BEGIN

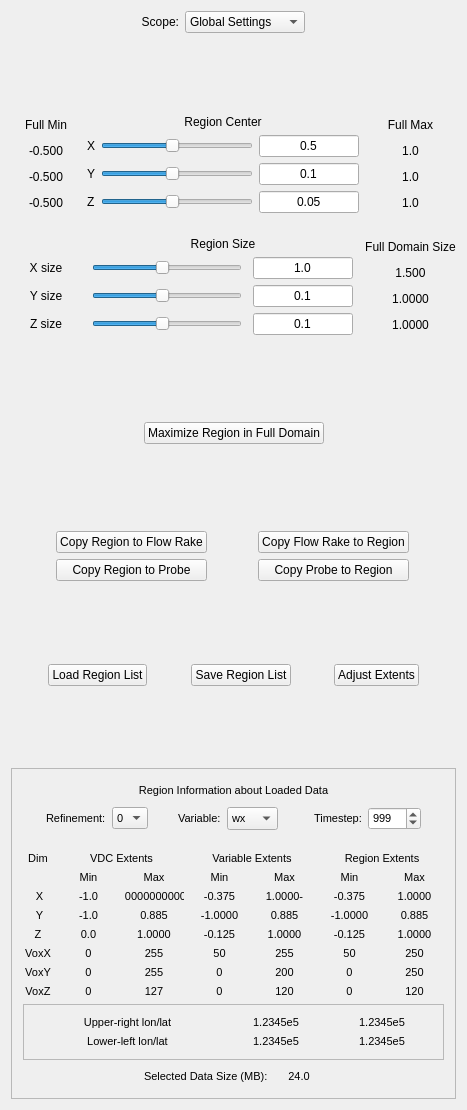
Before: the Qt Designer form apps/vaporgui/guis/ui/regiontab.ui in yyr/vapor, drawn with Qt 5.
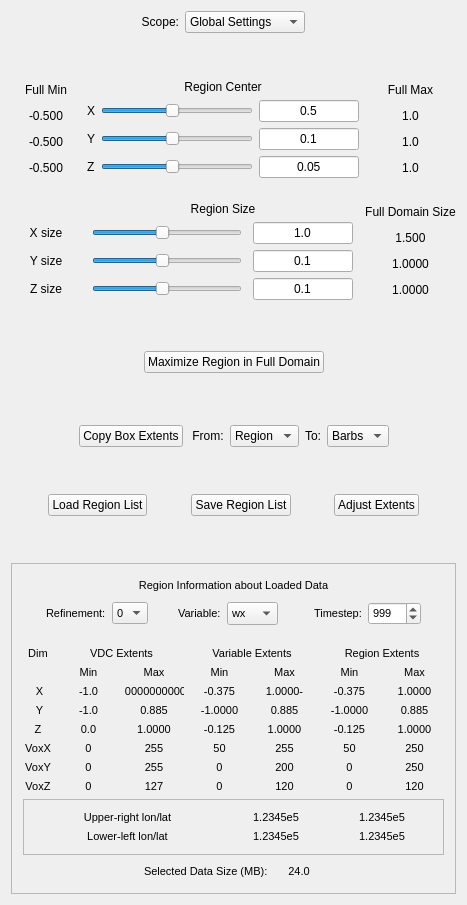
After: the same form once the commit is applied.

Patch:
```diff
--- a/apps/vaporgui/guis/ui/regiontab.ui
+++ b/apps/vaporgui/guis/ui/regiontab.ui
@@ -7,7 +7,7 @@
     <x>0</x>
     <y>0</y>
     <width>467</width>
-    <height>1110</height>
+    <height>905</height>
    </rect>
   </property>
   <property name="sizePolicy">
@@ -1157,17 +1157,38 @@
      </item>
      <item>
       <layout class="QGridLayout">
-       <item row="0" column="1">
-        <widget class="QPushButton" name="regionToRakeButton">
-         <property name="toolTip">
-          <string>Set current Rake to use this region</string>
-         </property>
-         <property name="text">
-          <string>Copy Region to Flow Rake</string>
-         </property>
-        </widget>
-       </item>
        <item row="0" column="4">
+        <widget class="QLabel" name="label_2">
+         <property name="whatsThis">
+          <string>&lt;html&gt;&lt;head/&gt;&lt;body&gt;&lt;p&gt;The extents being used in one tab can be copied to another tab using the &amp;quot;Copy Box&amp;quot; button. Select the &amp;quot;From:&amp;quot; tab and the &amp;quot;To:&amp;quot; tab associated with the extents to be copied, make sure that the current instances in each of these tabs are the ones that are to be copied, and that these extents are associated with the current active visualizer (if there is more than one visualizer). The extents of the source box should be within the current data domain. Note: when copying a 2D box to a 3D box, the 3D box retains its vertical size. When copying a 3D box to a 2D box the vertical extents of the 3D box are ignored. When copying a rotated 3D box (Probe or Contours) the rotation is ignored. &lt;/p&gt;&lt;/body&gt;&lt;/html&gt;</string>
+         </property>
+         <property name="text">
+          <string>To:</string>
+         </property>
+        </widget>
+       </item>
+       <item row="0" column="3">
+        <widget class="QComboBox" name="copyBoxFromCombo">
+         <property name="minimumSize">
+          <size>
+           <width>60</width>
+           <height>0</height>
+          </size>
+         </property>
+         <property name="toolTip">
+          <string>Select the tab associated with the extents to be copied</string>
+         </property>
+         <property name="whatsThis">
+          <string>&lt;html&gt;&lt;head/&gt;&lt;body&gt;&lt;p&gt;The extents being used in one tab can be copied to another tab using the &amp;quot;Copy Box&amp;quot; button. Select the &amp;quot;From:&amp;quot; tab and the &amp;quot;To:&amp;quot; tab associated with the extents to be copied, make sure that the current instances in each of these tabs are the ones that are to be copied, and that these extents are associated with the current active visualizer (if there is more than one visualizer). The extents of the source box should be within the current data domain. Note: when copying a 2D box to a 3D box, the 3D box retains its vertical size. When copying a 3D box to a 2D box the vertical extents of the 3D box are ignored. When copying a rotated 3D box (Probe or Contours) the rotation is ignored. &lt;/p&gt;&lt;/body&gt;&lt;/html&gt;</string>
+         </property>
+         <item>
+          <property name="text">
+           <string>Region</string>
+          </property>
+         </item>
+        </widget>
+       </item>
+       <item row="0" column="6">
         <spacer name="spacer23">
          <property name="orientation">
           <enum>Qt::Horizontal</enum>
@@ -1183,38 +1204,6 @@
          </property>
         </spacer>
        </item>
-       <item row="1" column="2">
-        <spacer name="spacer22">
-         <property name="orientation">
-          <enum>Qt::Horizontal</enum>
-         </property>
-         <property name="sizeType">
-          <enum>QSizePolicy::Expanding</enum>
-         </property>
-         <property name="sizeHint" stdset="0">
-          <size>
-           <width>52</width>
-           <height>20</height>
-          </size>
-         </property>
-        </spacer>
-       </item>
-       <item row="1" column="4">
-        <spacer name="spacer24">
-         <property name="orientation">
-          <enum>Qt::Horizontal</enum>
-         </property>
-         <property name="sizeType">
-          <enum>QSizePolicy::Expanding</enum>
-         </property>
-         <property name="sizeHint" stdset="0">
-          <size>
-           <width>50</width>
-           <height>20</height>
-          </size>
-         </property>
-        </spacer>
-       </item>
        <item row="0" column="0">
         <spacer name="spacer19">
          <property name="orientation">
@@ -1231,65 +1220,44 @@
          </property>
         </spacer>
        </item>
-       <item row="1" column="3">
-        <widget class="QPushButton" name="probeToRegionButton">
-         <property name="toolTip">
-          <string>Set this region to use current probe bounds</string>
-         </property>
-         <property name="text">
-          <string>Copy Probe to Region</string>
-         </property>
-        </widget>
-       </item>
        <item row="0" column="2">
-        <spacer name="spacer21_2">
-         <property name="orientation">
-          <enum>Qt::Horizontal</enum>
+        <widget class="QLabel" name="label">
+         <property name="whatsThis">
+          <string>&lt;html&gt;&lt;head/&gt;&lt;body&gt;&lt;p&gt;The extents being used in one tab can be copied to another tab using the &amp;quot;Copy Box&amp;quot; button. Select the &amp;quot;From:&amp;quot; tab and the &amp;quot;To:&amp;quot; tab associated with the extents to be copied, make sure that the current instances in each of these tabs are the ones that are to be copied, and that these extents are associated with the current active visualizer (if there is more than one visualizer). The extents of the source box should be within the current data domain. Note: when copying a 2D box to a 3D box, the 3D box retains its vertical size. When copying a 3D box to a 2D box the vertical extents of the 3D box are ignored. When copying a rotated 3D box (Probe or Contours) the rotation is ignored. &lt;/p&gt;&lt;/body&gt;&lt;/html&gt;</string>
          </property>
-         <property name="sizeType">
-          <enum>QSizePolicy::Expanding</enum>
+         <property name="text">
+          <string> From:</string>
          </property>
-         <property name="sizeHint" stdset="0">
-          <size>
-           <width>52</width>
-           <height>20</height>
-          </size>
-         </property>
-        </spacer>
+        </widget>
        </item>
-       <item row="1" column="0">
-        <spacer name="spacer20_2">
-         <property name="orientation">
-          <enum>Qt::Horizontal</enum>
-         </property>
-         <property name="sizeType">
-          <enum>QSizePolicy::Expanding</enum>
-         </property>
-         <property name="sizeHint" stdset="0">
+       <item row="0" column="5">
+        <widget class="QComboBox" name="copyBoxToCombo">
+         <property name="minimumSize">
           <size>
-           <width>53</width>
-           <height>20</height>
+           <width>60</width>
+           <height>0</height>
           </size>
          </property>
-        </spacer>
-       </item>
-       <item row="1" column="1">
-        <widget class="QPushButton" name="regionToProbeButton">
          <property name="toolTip">
           <string>Set current probe to this region</string>
          </property>
-         <property name="text">
-          <string>Copy Region to Probe</string>
+         <property name="whatsThis">
+          <string>&lt;html&gt;&lt;head/&gt;&lt;body&gt;&lt;p&gt;The extents being used in one tab can be copied to another tab using the &amp;quot;Copy Box&amp;quot; button. Select the &amp;quot;From:&amp;quot; tab and the &amp;quot;To:&amp;quot; tab associated with the extents to be copied, make sure that the current instances in each of these tabs are the ones that are to be copied, and that these extents are associated with the current active visualizer (if there is more than one visualizer). The extents of the source box should be within the current data domain. Note: when copying a 2D box to a 3D box, the 3D box retains its vertical size. When copying a 3D box to a 2D box the vertical extents of the 3D box are ignored. When copying a rotated 3D box (Probe or Contours) the rotation is ignored. &lt;/p&gt;&lt;/body&gt;&lt;/html&gt;</string>
          </property>
+         <item>
+          <property name="text">
+           <string>Barbs</string>
+          </property>
+         </item>
         </widget>
        </item>
-       <item row="0" column="3">
-        <widget class="QPushButton" name="rakeToRegionButton">
+       <item row="0" column="1">
+        <widget class="QPushButton" name="copyBoxButton">
          <property name="toolTip">
           <string>Set this region to use current rake bounds</string>
          </property>
          <property name="text">
-          <string>Copy Flow Rake to Region</string>
+          <string>Copy Box Extents</string>
          </property>
         </widget>
        </item>
```
Left out of the diff: 7 changed lines with no effect on the pictures.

END

- Work to be completed -
Leave out the pictures and give the listing above again exactly.

- Worked solution -
Before: the Qt Designer form apps/vaporgui/guis/ui/regiontab.ui in yyr/vapor, drawn with Qt 5.
After: the same form once the commit is applied.

Patch:
```diff
--- a/apps/vaporgui/guis/ui/regiontab.ui
+++ b/apps/vaporgui/guis/ui/regiontab.ui
@@ -7,7 +7,7 @@
     <x>0</x>
     <y>0</y>
     <width>467</width>
-    <height>1110</height>
+    <height>905</height>
    </rect>
   </property>
   <property name="sizePolicy">
@@ -1157,17 +1157,38 @@
      </item>
      <item>
       <layout class="QGridLayout">
-       <item row="0" column="1">
-        <widget class="QPushButton" name="regionToRakeButton">
-         <property name="toolTip">
-          <string>Set current Rake to use this region</string>
-         </property>
-         <property name="text">
-          <string>Copy Region to Flow Rake</string>
-         </property>
-        </widget>
-       </item>
        <item row="0" column="4">
+        <widget class="QLabel" name="label_2">
+         <property name="whatsThis">
+          <string>&lt;html&gt;&lt;head/&gt;&lt;body&gt;&lt;p&gt;The extents being used in one tab can be copied to another tab using the &amp;quot;Copy Box&amp;quot; button. Select the &amp;quot;From:&amp;quot; tab and the &amp;quot;To:&amp;quot; tab associated with the extents to be copied, make sure that the current instances in each of these tabs are the ones that are to be copied, and that these extents are associated with the current active visualizer (if there is more than one visualizer). The extents of the source box should be within the current data domain. Note: when copying a 2D box to a 3D box, the 3D box retains its vertical size. When copying a 3D box to a 2D box the vertical extents of the 3D box are ignored. When copying a rotated 3D box (Probe or Contours) the rotation is ignored. &lt;/p&gt;&lt;/body&gt;&lt;/html&gt;</string>
+         </property>
+         <property name="text">
+          <string>To:</string>
+         </property>
+        </widget>
+       </item>
+       <item row="0" column="3">
+        <widget class="QComboBox" name="copyBoxFromCombo">
+         <property name="minimumSize">
+          <size>
+           <width>60</width>
+           <height>0</height>
+          </size>
+         </property>
+         <property name="toolTip">
+          <string>Select the tab associated with the extents to be copied</string>
+         </property>
+         <property name="whatsThis">
+          <string>&lt;html&gt;&lt;head/&gt;&lt;body&gt;&lt;p&gt;The extents being used in one tab can be copied to another tab using the &amp;quot;Copy Box&amp;quot; button. Select the &amp;quot;From:&amp;quot; tab and the &amp;quot;To:&amp;quot; tab associated with the extents to be copied, make sure that the current instances in each of these tabs are the ones that are to be copied, and that these extents are associated with the current active visualizer (if there is more than one visualizer). The extents of the source box should be within the current data domain. Note: when copying a 2D box to a 3D box, the 3D box retains its vertical size. When copying a 3D box to a 2D box the vertical extents of the 3D box are ignored. When copying a rotated 3D box (Probe or Contours) the rotation is ignored. &lt;/p&gt;&lt;/body&gt;&lt;/html&gt;</string>
+         </property>
+         <item>
+          <property name="text">
+           <string>Region</string>
+          </property>
+         </item>
+        </widget>
+       </item>
+       <item row="0" column="6">
         <spacer name="spacer23">
          <property name="orientation">
           <enum>Qt::Horizontal</enum>
@@ -1183,38 +1204,6 @@
          </property>
         </spacer>
        </item>
-       <item row="1" column="2">
-        <spacer name="spacer22">
-         <property name="orientation">
-          <enum>Qt::Horizontal</enum>
-         </property>
-         <property name="sizeType">
-          <enum>QSizePolicy::Expanding</enum>
-         </property>
-         <property name="sizeHint" stdset="0">
-          <size>
-           <width>52</width>
-           <height>20</height>
-          </size>
-         </property>
-        </spacer>
-       </item>
-       <item row="1" column="4">
-        <spacer name="spacer24">
-         <property name="orientation">
-          <enum>Qt::Horizontal</enum>
-         </property>
-         <property name="sizeType">
-          <enum>QSizePolicy::Expanding</enum>
-         </property>
-         <property name="sizeHint" stdset="0">
-          <size>
-           <width>50</width>
-           <height>20</height>
-          </size>
-         </property>
-        </spacer>
-       </item>
        <item row="0" column="0">
         <spacer name="spacer19">
          <property name="orientation">
@@ -1231,65 +1220,44 @@
          </property>
         </spacer>
        </item>
-       <item row="1" column="3">
-        <widget class="QPushButton" name="probeToRegionButton">
-         <property name="toolTip">
-          <string>Set this region to use current probe bounds</string>
-         </property>
-         <property name="text">
-          <string>Copy Probe to Region</string>
-         </property>
-        </widget>
-       </item>
        <item row="0" column="2">
-        <spacer name="spacer21_2">
-         <property name="orientation">
-          <enum>Qt::Horizontal</enum>
+        <widget class="QLabel" name="label">
+         <property name="whatsThis">
+          <string>&lt;html&gt;&lt;head/&gt;&lt;body&gt;&lt;p&gt;The extents being used in one tab can be copied to another tab using the &amp;quot;Copy Box&amp;quot; button. Select the &amp;quot;From:&amp;quot; tab and the &amp;quot;To:&amp;quot; tab associated with the extents to be copied, make sure that the current instances in each of these tabs are the ones that are to be copied, and that these extents are associated with the current active visualizer (if there is more than one visualizer). The extents of the source box should be within the current data domain. Note: when copying a 2D box to a 3D box, the 3D box retains its vertical size. When copying a 3D box to a 2D box the vertical extents of the 3D box are ignored. When copying a rotated 3D box (Probe or Contours) the rotation is ignored. &lt;/p&gt;&lt;/body&gt;&lt;/html&gt;</string>
          </property>
-         <property name="sizeType">
-          <enum>QSizePolicy::Expanding</enum>
+         <property name="text">
+          <string> From:</string>
          </property>
-         <property name="sizeHint" stdset="0">
-          <size>
-           <width>52</width>
-           <height>20</height>
-          </size>
-         </property>
-        </spacer>
+        </widget>
        </item>
-       <item row="1" column="0">
-        <spacer name="spacer20_2">
-         <property name="orientation">
-          <enum>Qt::Horizontal</enum>
-         </property>
-         <property name="sizeType">
-          <enum>QSizePolicy::Expanding</enum>
-         </property>
-         <property name="sizeHint" stdset="0">
+       <item row="0" column="5">
+        <widget class="QComboBox" name="copyBoxToCombo">
+         <property name="minimumSize">
           <size>
-           <width>53</width>
-           <height>20</height>
+           <width>60</width>
+           <height>0</height>
           </size>
          </property>
-        </spacer>
-       </item>
-       <item row="1" column="1">
-        <widget class="QPushButton" name="regionToProbeButton">
          <property name="toolTip">
           <string>Set current probe to this region</string>
          </property>
-         <property name="text">
-          <string>Copy Region to Probe</string>
+         <property name="whatsThis">
+          <string>&lt;html&gt;&lt;head/&gt;&lt;body&gt;&lt;p&gt;The extents being used in one tab can be copied to another tab using the &amp;quot;Copy Box&amp;quot; button. Select the &amp;quot;From:&amp;quot; tab and the &amp;quot;To:&amp;quot; tab associated with the extents to be copied, make sure that the current instances in each of these tabs are the ones that are to be copied, and that these extents are associated with the current active visualizer (if there is more than one visualizer). The extents of the source box should be within the current data domain. Note: when copying a 2D box to a 3D box, the 3D box retains its vertical size. When copying a 3D box to a 2D box the vertical extents of the 3D box are ignored. When copying a rotated 3D box (Probe or Contours) the rotation is ignored. &lt;/p&gt;&lt;/body&gt;&lt;/html&gt;</string>
          </property>
+         <item>
+          <property name="text">
+           <string>Barbs</string>
+          </property>
+         </item>
         </widget>
        </item>
-       <item row="0" column="3">
-        <widget class="QPushButton" name="rakeToRegionButton">
+       <item row="0" column="1">
+        <widget class="QPushButton" name="copyBoxButton">
          <property name="toolTip">
           <string>Set this region to use current rake bounds</string>
          </property>
          <property name="text">
-          <string>Copy Flow Rake to Region</string>
+          <string>Copy Box Extents</string>
          </property>
         </widget>
        </item>
```
Left out of the diff: 7 changed lines with no effect on the pictures.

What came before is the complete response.